Love Song Of Prufrock

The ironic character of "The Love Song of J. Alfred Prufrock," an
early poem by T.S. Eliot (1888-1965) in the form of a dramatic monologue, is
introduced in its title. Eliot is talking, through his speaker, about the
absence of love, and the poem, so far from being a "song," is a
meditation on the failure of romance. The opening image of evening
(traditionally the time of love making) is disquieting, rather than consoling or
seductive, and the evening "becomes a patient" (Spender 160):
"When the evening is spread out against the sky / Like a patient etherized
upon a table" (2-3). According to Berryman, with this line begins modern
poetry (197). The urban location of the poem is confrontational instead of being
alluring. Eliot, as a Modernist, sets his poem in a decayed cityscape, " a
drab neighborhood of cheap hotels and restaurants, where Prufrock lives in
solitary gloom" (Harlan 265). The experience of Prufrock is set against
that of unnamed "women" (13), collectively representing womankind.

Their unattainable status is represented by their constant movement- they
"come and go"- and their "polite chitchat about Michelangelo, who
was a man of great creative energy, unlike Prufrock" (Harlan 265). We
cannot imagine that they would listen to any love song by Prufrock, any more
than they would find his name or his person attractive. "A man named J.

Alfred Prufrock could hardly be expected to sing a love song; he sounds too well
dressed" (Berryman 197)."J. Alfred Prufrock" indicates his
formality, and his surname, in particular, indicates prudery. The powerful
metaphor, a visual image of the "yellow fog" (15) in the fourth
stanza, represents the jaundiced environment of the modern city, or Eliot's
"infernal version of the forest of Arden" (Cervo 227). The image is
ambiguous, however, because Eliot also makes it curiously attractive in the
precision he uses in comparing the fog's motions to that of a cat who "[l]icked
its tongue into the corners of the evening" (17). We also hear the fog,
disquietingly, in that image, in the onomatopoeia of "licked."

Repetition of "time", in the following stanza, shows how the world of
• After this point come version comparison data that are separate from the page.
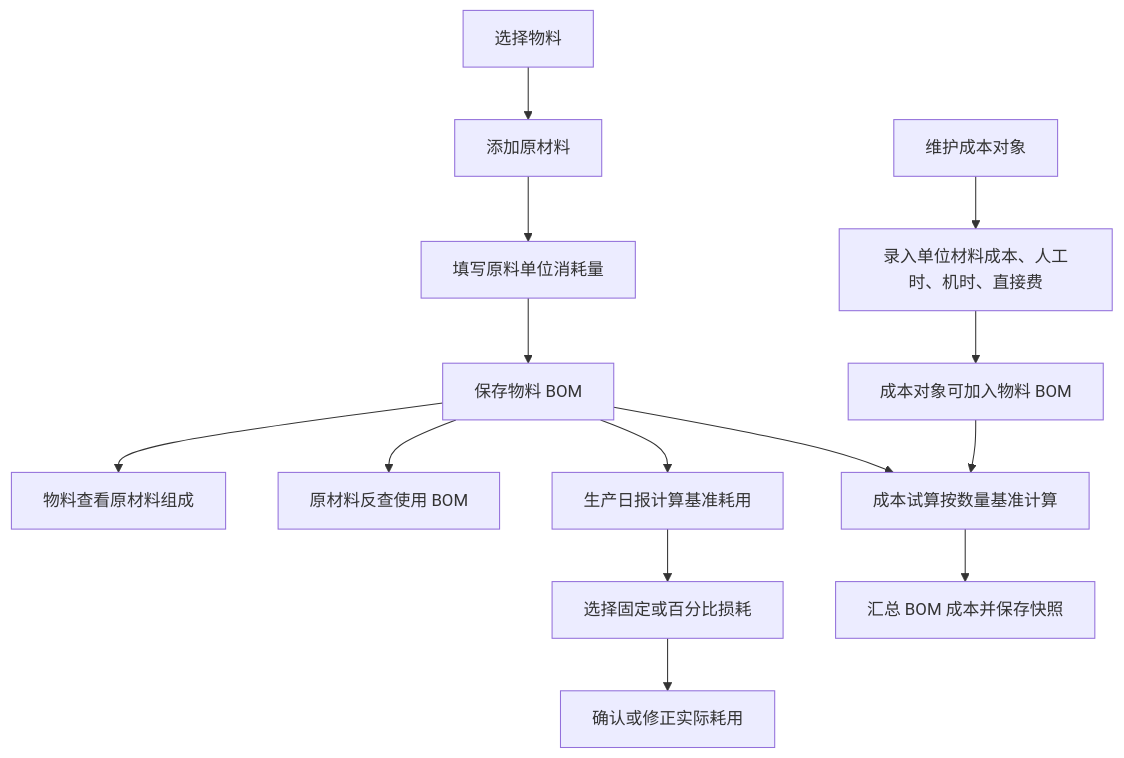
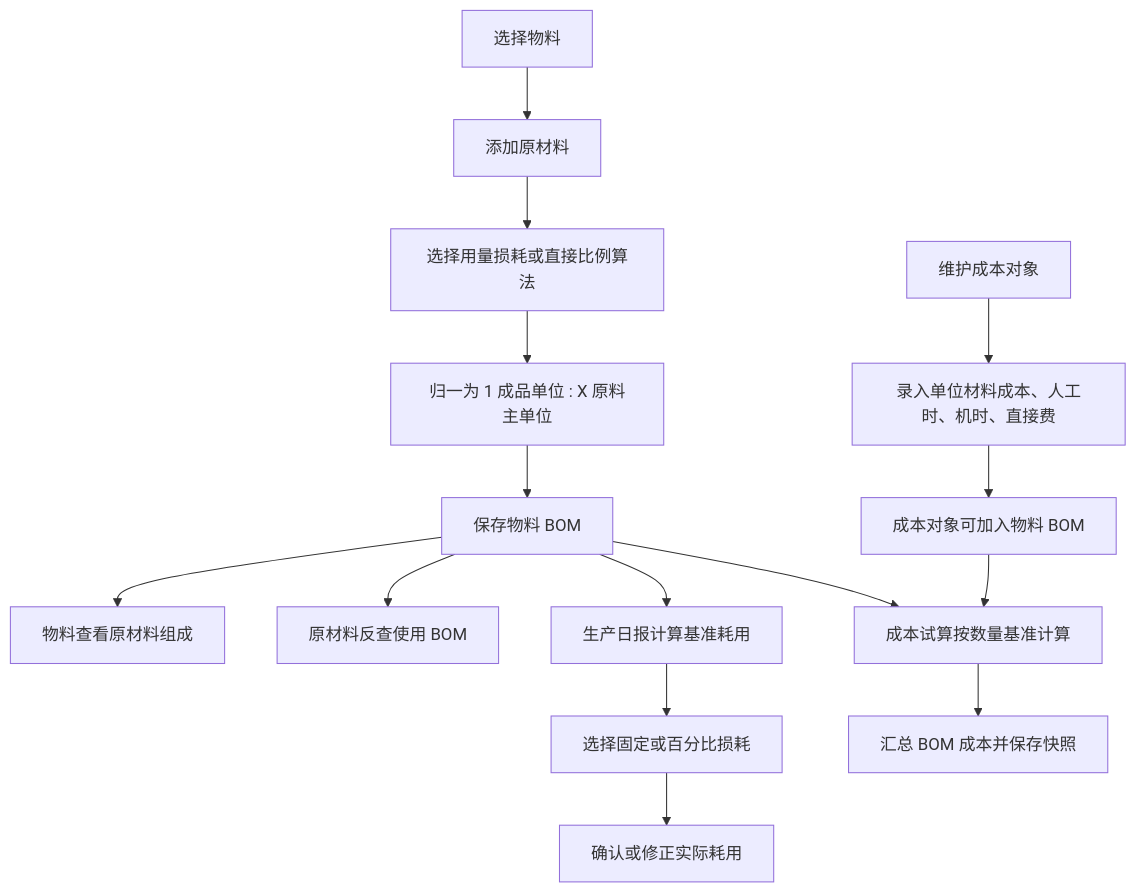
Before and after one commit to goldf2/mes-lite: diagram 11 of 15 in docs/minierp/system-function-flow.md, drawn with Mermaid. The commit also changed other lines of this file and 25 other files, not shown here.

````diff
--- a/docs/minierp/system-function-flow.md
+++ b/docs/minierp/system-function-flow.md
@@ -328,16 +328,17 @@
 ```mermaid
 flowchart TD
   A["选择物料"] --> B["添加原材料"]
-  B --> C["填写原料单位消耗量"]
-  C --> D["保存物料 BOM"]
+  B --> C["选择用量损耗或直接比例算法"]
+  C --> R["归一为 1 成品单位 : X 原料主单位"]
+  R --> D["保存物料 BOM"]
   D --> E["物料查看原材料组成"]
   D --> F["原材料反查使用 BOM"]
   D --> G["成本试算按数量基准计算"]
   D --> P["生产日报计算基准耗用"]
   P --> L["选择固定或百分比损耗"]
   L --> M["确认或修正实际耗用"]
   H["维护成本对象"] --> I["录入单位材料成本、人工时、机时、直接费"]
   I --> J["成本对象可加入物料 BOM"]
   J --> G
   G --> K["汇总 BOM 成本并保存快照"]
 ```
````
Prufrock's being is bound to temporality. "Prufrock speaks to his listeners
as if they had come to visit him in some circle of unchanging hell where time
has stopped and all action has become theoretical" (Miller 183).
"Time" is repeated, several times, but it is not only its inescapable
presence that Eliot is emphasizing, but also the triviality of the ways in which
we use it; "the taking of a toast and tea" (34). The melancholy of

Prufrock's situation begins to emerge when he speaks of his experience of
failures in love and life. The initial vitality of his invitation to go out into
the evening is now replaced by images of the many evenings he has known, with
their same disappointing conclusions. This meditation expands to include
"mornings, afternoons" (50) - all of his life, in other words - which,
in a famous image, he has "measured out with coffee spoons" (51). The
emphasis on "I" in the poem, which we would expect in a dramatic
monologue, is also typical of Romanticism, with its celebration of the ego.

Again, in this poem, Eliot is pointedly unromantic, as the "I" that is
revealed is fit not for celebration but for ridicule, especially when Prufrock
shows that he has been repeatedly diminished, even reduced to a laboratory
specimen, by others' evaluation of him. It is little wonder that his
self-confidence, the essential quality of a successful lover, has been
shattered. It is women, of course, who have delivered this judgement on Prufrock.

He finds them powerfully attractive, with "[a]rms that are braceleted and
white and bare" (63), but we notice that this image - like the eyes,
earlier, that "fix you in a formulated phrase" (56) - does not
indicate a whole person, but rather a fragment of a human being, almost
lifeless, like "[a]rms that lie along the table" (67). We may be
critical of Prufrock, but the objects of his desire are scarcely more desirable.

The criticism broadens to encompass a society, even civilization, and Prufrock
becomes a type of human being - modern urban man, perhaps - not merely himself.

The poem is haunted by the refrain referring to the women. Prufrock is taking
himself and us on a quest in pursuit of them, "Let us go then, you and

I" (1). It is a Romantic image, but Prufrock's quest is frustrated by the
modern setting and by his unheroic qualities. Prufrock's shortcomings as a
potential lover and the